Your beginning must be compelling, but a weak endings can make your whole (otherwise fine) story fall flat. The ending should include a credible epiphany—the protagonist’s realistic, demonstrated “Aha!” change.

Questions to consider in your novel and our published sample:

  • What are the protagonist’s goal and world view (belief system) at the beginning? Have they changed by the end; if so, how?

  • Which actions or expressed thoughts show the protagonist’s changes?
  • Do events follow a cause-and-effect pattern? (Nothing “out of the blue.”) List the hierarchy of  events that (should) increase internal and external tension; raise the stakes.

  • What makes the ending satisfying for you? For example: Does it answer the dramatic question or conflict raised in the beginning? Are all threads tied up neatly... or some hint given that they will be? Does the ending seem surprising, yet inevitable (and credible)?


Subplots and secondary characters are not often brought to the forefront, yet they are critical to the workings of STORY. Our workshop will explore these elements as they interact with each other and with your novel as a whole.

Faculty author Barbara Shoup poses critical homework questions for you to consider: “Which storyline is my main plot; which is a (less-weighty) subplot? How can subplots enrich my novel without diluting the focus and tension? How do I weave my main plot andsubplot(s) together?

“How do my secondary character(s) and subplot(s) move the story forward— illuminating readers’ understanding of the main character and main plot? If I removed a secondary character and/or subplot, would the novel still work? The answer to this question must be ‘No way!’”
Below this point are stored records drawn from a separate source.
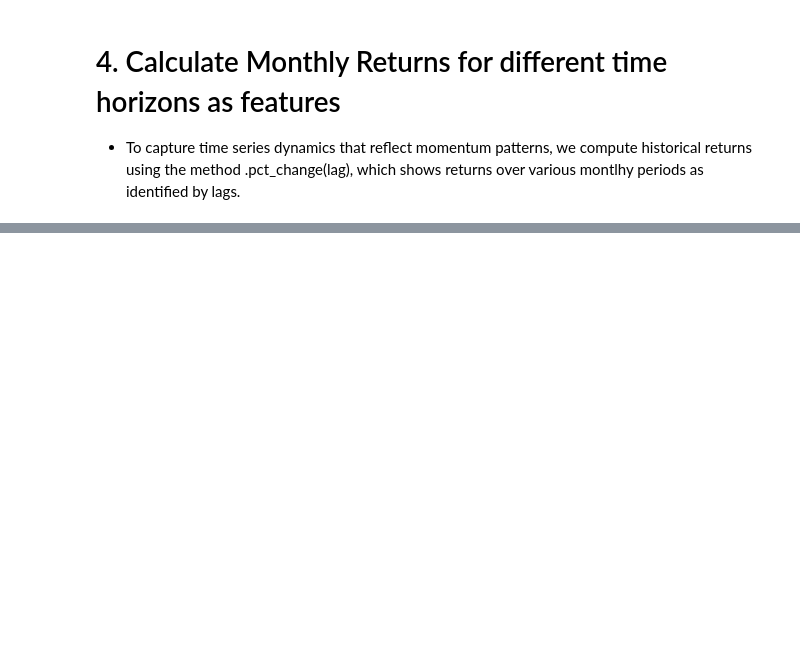
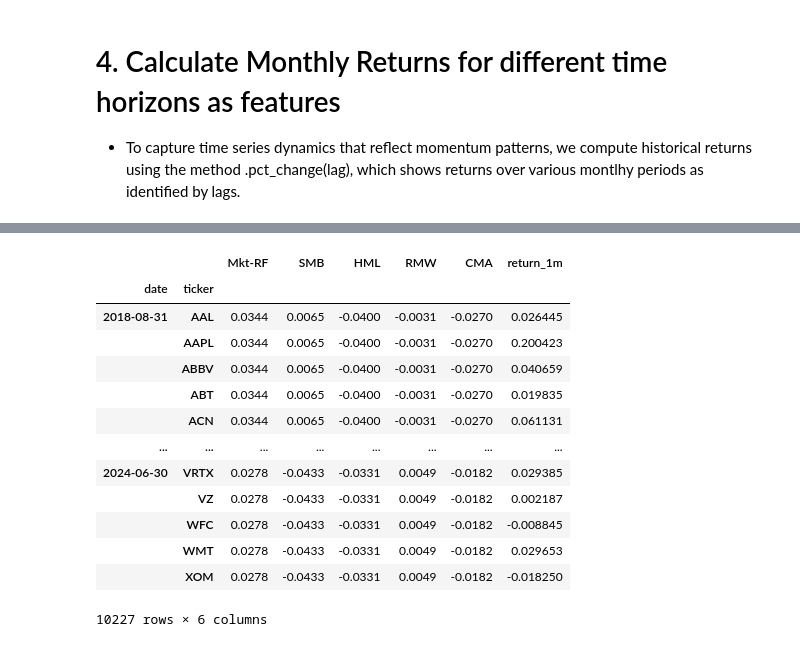
Before and after one commit to Radyko/MLQuantStrategy, a Jupyter notebook: AlgorithminTradingUnsupervisedLearning.ipynb, the cells around one changed output, grey strips where cells are left out. Saved outputs shown, nothing was run; the diff lists cells and outputs as text; code cells hidden in the pictures; blank space fills up the shorter version.

Commit message:
Fama-French Factor Calculations 1:03:10

```diff
--- a/AlgorithminTradingUnsupervisedLearning.ipynb
+++ b/AlgorithminTradingUnsupervisedLearning.ipynb
@@ -196,0 +222,26 @@ data
+# %%
+factor_data = web.DataReader('F-F_Research_Data_5_Factors_2x3', 'famafrench', start = '2010')[0].drop('RF', axis =1)
+factor_data.index = factor_data.index.to_timestamp()
+
+factor_data = factor_data.resample('M').last().div(100)
+
+factor_data.index.name = 'date'
+
+factor_data = factor_data.join(data['return_1m']).sort_index()
+
+factor_data
+# %% [output]
+|  |  | Mkt-RF | SMB | HML | RMW | CMA | return_1m |
+| date | ticker |  |  |  |  |  |  |
+| 2018-08-31 | AAL | 0.0344 | 0.0065 | -0.0400 | -0.0031 | -0.0270 | 0.026445 |
+|  | AAPL | 0.0344 | 0.0065 | -0.0400 | -0.0031 | -0.0270 | 0.200423 |
+|  | ABBV | 0.0344 | 0.0065 | -0.0400 | -0.0031 | -0.0270 | 0.040659 |
+|  | ABT | 0.0344 | 0.0065 | -0.0400 | -0.0031 | -0.0270 | 0.019835 |
+|  | ACN | 0.0344 | 0.0065 | -0.0400 | -0.0031 | -0.0270 | 0.061131 |
+| ... | ... | ... | ... | ... | ... | ... | ... |
+| 2024-06-30 | VRTX | 0.0278 | -0.0433 | -0.0331 | 0.0049 | -0.0182 | 0.029385 |
+|  | VZ | 0.0278 | -0.0433 | -0.0331 | 0.0049 | -0.0182 | 0.002187 |
+|  | WFC | 0.0278 | -0.0433 | -0.0331 | 0.0049 | -0.0182 | -0.008845 |
+|  | WMT | 0.0278 | -0.0433 | -0.0331 | 0.0049 | -0.0182 | 0.029653 |
+|  | XOM | 0.0278 | -0.0433 | -0.0331 | 0.0049 | -0.0182 | -0.018250 |
+10227 rows × 6 columns
```
Also changed, not shown: parts of 11 cells of this notebook.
Our homework includes excerpts of Nancy Lamb’s The Writer’s Guide to Crafting Stories for Children, such as: “Subplots add texture, interest and meaning to the plot... The subplot can be a reflection of the plot or stand in opposition to it. Some stories have one subplot. Some have several. The choice is up to you.”

bullet  Read more exercises.   bullet  Read more exercises.
“A character’s voice is the sound of her or his identity. It is the sonic fingerprint
of personality.” — Stephen Koch, The Modern Library Writers’ Workshop
bullet  INQUIRE EARLY for maximum critique options and lowest fees on full novels or partials. See schedule, interviews, masterclass critiques. Integrated teen event. Enroll now or CONTACT us.
© 2003 - by Nancy R. Sondel. All rights reserved.